-------- Data to examine

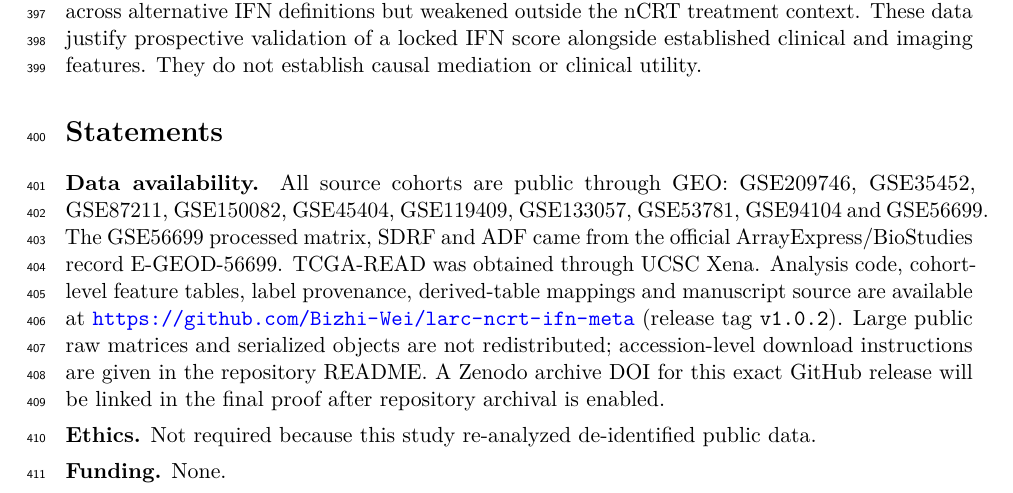
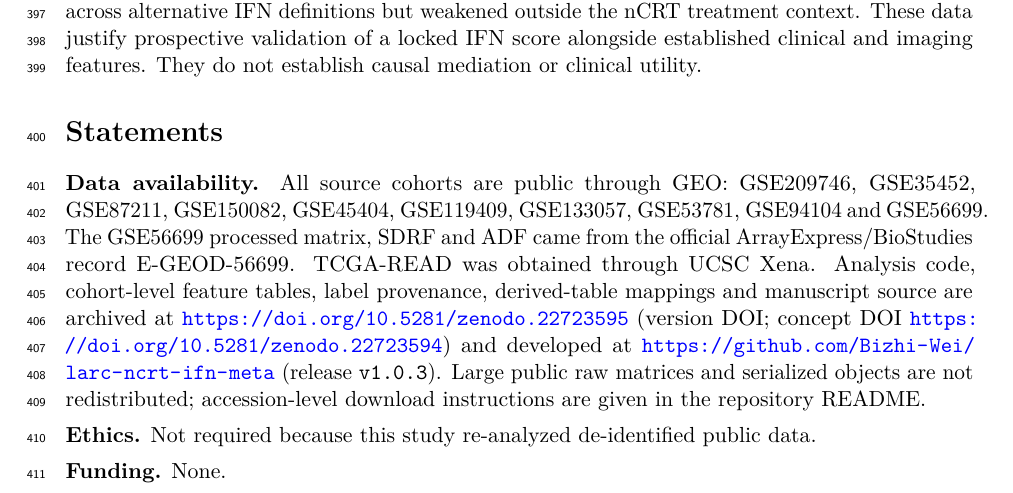
Before and after one commit to Bizhi-Wei/larc-ncrt-ifn-meta, a LaTeX document (manuscript/manuscript.tex): part of page 10 of 15, cut so that both start at the same text. Compiled offline with pdfLaTeX.

Commit message:
docs: Data availability cites Zenodo DOI 10.5281/zenodo.22723595

```diff
--- a/manuscript/manuscript.tex
+++ b/manuscript/manuscript.tex
@@ -257,7 +257,7 @@ Across nine systematically selected nCRT cohorts, pretreatment interferon activa
 % ---------------- Statements ----------------
 \section*{Statements}
 
-\noindent\textbf{Data availability.} All source cohorts are public through GEO: GSE209746, GSE35452, GSE87211, GSE150082, GSE45404, GSE119409, GSE133057, GSE53781, GSE94104 and GSE56699. The GSE56699 processed matrix, SDRF and ADF came from the official ArrayExpress/BioStudies record E-GEOD-56699. TCGA-READ was obtained through UCSC Xena. Analysis code, cohort-level feature tables, label provenance, derived-table mappings and manuscript source are available at \url{https://github.com/Bizhi-Wei/larc-ncrt-ifn-meta} (release tag \texttt{v1.0.2}). Large public raw matrices and serialized objects are not redistributed; accession-level download instructions are given in the repository README. A Zenodo archive DOI for this exact GitHub release will be linked in the final proof after repository archival is enabled.
+\noindent\textbf{Data availability.} All source cohorts are public through GEO: GSE209746, GSE35452, GSE87211, GSE150082, GSE45404, GSE119409, GSE133057, GSE53781, GSE94104 and GSE56699. The GSE56699 processed matrix, SDRF and ADF came from the official ArrayExpress/BioStudies record E-GEOD-56699. TCGA-READ was obtained through UCSC Xena. Analysis code, cohort-level feature tables, label provenance, derived-table mappings and manuscript source are archived at \url{https://doi.org/10.5281/zenodo.22723595} (version DOI; concept DOI \url{https://doi.org/10.5281/zenodo.22723594}) and developed at \url{https://github.com/Bizhi-Wei/larc-ncrt-ifn-meta} (release \texttt{v1.0.3}). Large public raw matrices and serialized objects are not redistributed; accession-level download instructions are given in the repository README.
 
 \vspace{0.4em}
 \noindent\textbf{Ethics.} Not required because this study re-analyzed de-identified public data.
```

----------------

* [Task requirements]
Each line of the listing above that contains the word "after" is to be copied.

* [Exercise answer]
Before and after one commit to Bizhi-Wei/larc-ncrt-ifn-meta, a LaTeX document (manuscript/manuscript.tex): part of page 10 of 15, cut so that both start at the same text. Compiled offline with pdfLaTeX.
-\noindent\textbf{Data availability.} All source cohorts are public through GEO: GSE209746, GSE35452, GSE87211, GSE150082, GSE45404, GSE119409, GSE133057, GSE53781, GSE94104 and GSE56699. The GSE56699 processed matrix, SDRF and ADF came from the official ArrayExpress/BioStudies record E-GEOD-56699. TCGA-READ was obtained through UCSC Xena. Analysis code, cohort-level feature tables, label provenance, derived-table mappings and manuscript source are available at \url{https://github.com/Bizhi-Wei/larc-ncrt-ifn-meta} (release tag \texttt{v1.0.2}). Large public raw matrices and serialized objects are not redistributed; accession-level download instructions are given in the repository README. A Zenodo archive DOI for this exact GitHub release will be linked in the final proof after repository archival is enabled.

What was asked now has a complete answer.